◆ **What the exercise asks**
Write the entries out exactly. Any images they hold stay out of the copy.
[[ Data, beginning ]]
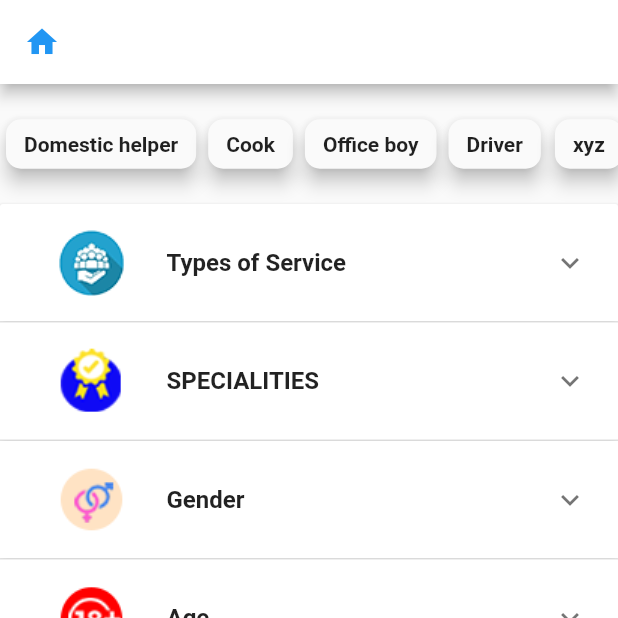
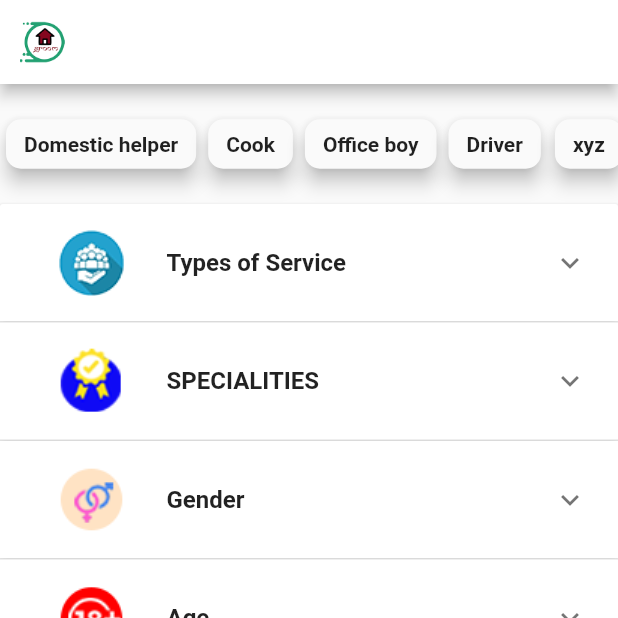
Before and after one commit to pratyushharsh/housegroom, a Flutter app: the DomesticHelperSearch screen opened by its route, on a phone screen of 412 x 824 dp, the top half of it. Run offline on Flutter 3.47's test engine with Material 2 defaults, Android fonts, the phone set to English and light mode, and no system bars; our stand-ins replace bloc, equatable, flutter_bloc.

Commit message:
app bar logo , done for the day

```diff
--- a/lib/search/view/search.dart
+++ b/lib/search/view/search.dart
@@ -31,11 +31,15 @@ class _DomesticHelperSearchState extends State<DomesticHelperSearch> {
         appBar: AppBar(
           backgroundColor: Colors.white,
           leading: IconButton(
-            icon: Icon(
-              Icons.home,
-              color: Colors.blue,
+            icon: Image.asset(
+              'images/groom1.png',
+              fit: BoxFit.fill,
+              height: 30,
+              width: 30,
             ),
-            onPressed: () {},
+            onPressed: () {
+              Navigator.of(context).pushNamed(RouteConfiguration.HOME_PAGE);
+            },
           ),
         ),
         body: SingleChildScrollView(
```
Also changed, not shown: lib/ProfilePage/view/domestic-worker-profile.dart (+10 -4 lines), lib/home/view/landing.dart (+15 -9 lines).
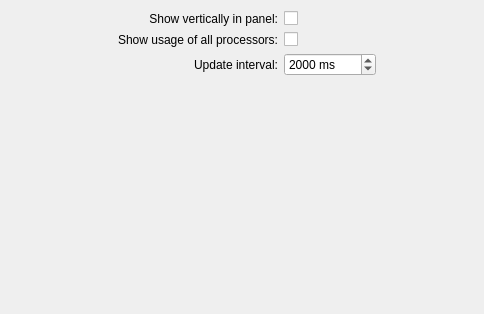
The window that applets/systemloadviewer/generalconfig.ui (KDE/kdeplasma-addons) describes before a commit, drawn with Qt 5.
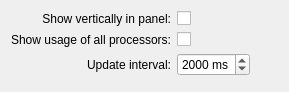
The same window after the commit. Custom widgets are drawn as their Qt base class.

Diff of the .ui file:
```diff
--- a/applets/systemloadviewer/generalconfig.ui
+++ b/applets/systemloadviewer/generalconfig.ui
@@ -6,8 +6,8 @@
    <rect>
     <x>0</x>
     <y>0</y>
-    <width>484</width>
-    <height>314</height>
+    <width>275</width>
+    <height>92</height>
    </rect>
   </property>
   <property name="windowTitle">
@@ -59,10 +59,6 @@
     </widget>
    </item>
    <item row="2" column="1">
-    <widget class="QSplitter" name="splitter">
-     <property name="orientation">
-      <enum>Qt::Horizontal</enum>
-     </property>
      <widget class="KIntSpinBox" name="spbxUpdateInterval">
       <property name="suffix">
        <string> ms</string>
@@ -80,7 +76,6 @@
        <number>2000</number>
       </property>
      </widget>
-    </widget>
    </item>
    <item row="2" column="2">
     <spacer name="horizontalSpacer">
@@ -89,13 +84,13 @@
      </property>
      <property name="sizeHint" stdset="0">
       <size>
-       <width>97</width>
+       <width>2</width>
        <height>17</height>
       </size>
      </property>
     </spacer>
    </item>
-   <item row="3" column="0">
+   <item row="3" column="0" colspan="3">
     <spacer name="verticalSpacer_2">
      <property name="orientation">
       <enum>Qt::Vertical</enum>
```
Lines whose indentation alone changed are shown as unchanged.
[[ Data, end ]]
◆ **Exercise result**
Before and after one commit to pratyushharsh/housegroom, a Flutter app: the DomesticHelperSearch screen opened by its route, on a phone screen of 412 x 824 dp, the top half of it. Run offline on Flutter 3.47's test engine with Material 2 defaults, Android fonts, the phone set to English and light mode, and no system bars; our stand-ins replace bloc, equatable, flutter_bloc.

Commit message:
app bar logo , done for the day

```diff
--- a/lib/search/view/search.dart
+++ b/lib/search/view/search.dart
@@ -31,11 +31,15 @@ class _DomesticHelperSearchState extends State<DomesticHelperSearch> {
         appBar: AppBar(
           backgroundColor: Colors.white,
           leading: IconButton(
-            icon: Icon(
-              Icons.home,
-              color: Colors.blue,
+            icon: Image.asset(
+              'images/groom1.png',
+              fit: BoxFit.fill,
+              height: 30,
+              width: 30,
             ),
-            onPressed: () {},
+            onPressed: () {
+              Navigator.of(context).pushNamed(RouteConfiguration.HOME_PAGE);
+            },
           ),
         ),
         body: SingleChildScrollView(
```
Also changed, not shown: lib/ProfilePage/view/domestic-worker-profile.dart (+10 -4 lines), lib/home/view/landing.dart (+15 -9 lines).
The window that applets/systemloadviewer/generalconfig.ui (KDE/kdeplasma-addons) describes before a commit, drawn with Qt 5.
The same window after the commit. Custom widgets are drawn as their Qt base class.

Diff of the .ui file:
```diff
--- a/applets/systemloadviewer/generalconfig.ui
+++ b/applets/systemloadviewer/generalconfig.ui
@@ -6,8 +6,8 @@
    <rect>
     <x>0</x>
     <y>0</y>
-    <width>484</width>
-    <height>314</height>
+    <width>275</width>
+    <height>92</height>
    </rect>
   </property>
   <property name="windowTitle">
@@ -59,10 +59,6 @@
     </widget>
    </item>
    <item row="2" column="1">
-    <widget class="QSplitter" name="splitter">
-     <property name="orientation">
-      <enum>Qt::Horizontal</enum>
-     </property>
      <widget class="KIntSpinBox" name="spbxUpdateInterval">
       <property name="suffix">
        <string> ms</string>
@@ -80,7 +76,6 @@
        <number>2000</number>
       </property>
      </widget>
-    </widget>
    </item>
    <item row="2" column="2">
     <spacer name="horizontalSpacer">
@@ -89,13 +84,13 @@
      </property>
      <property name="sizeHint" stdset="0">
       <size>
-       <width>97</width>
+       <width>2</width>
        <height>17</height>
       </size>
      </property>
     </spacer>
    </item>
-   <item row="3" column="0">
+   <item row="3" column="0" colspan="3">
     <spacer name="verticalSpacer_2">
      <property name="orientation">
       <enum>Qt::Vertical</enum>
```
Lines whose indentation alone changed are shown as unchanged.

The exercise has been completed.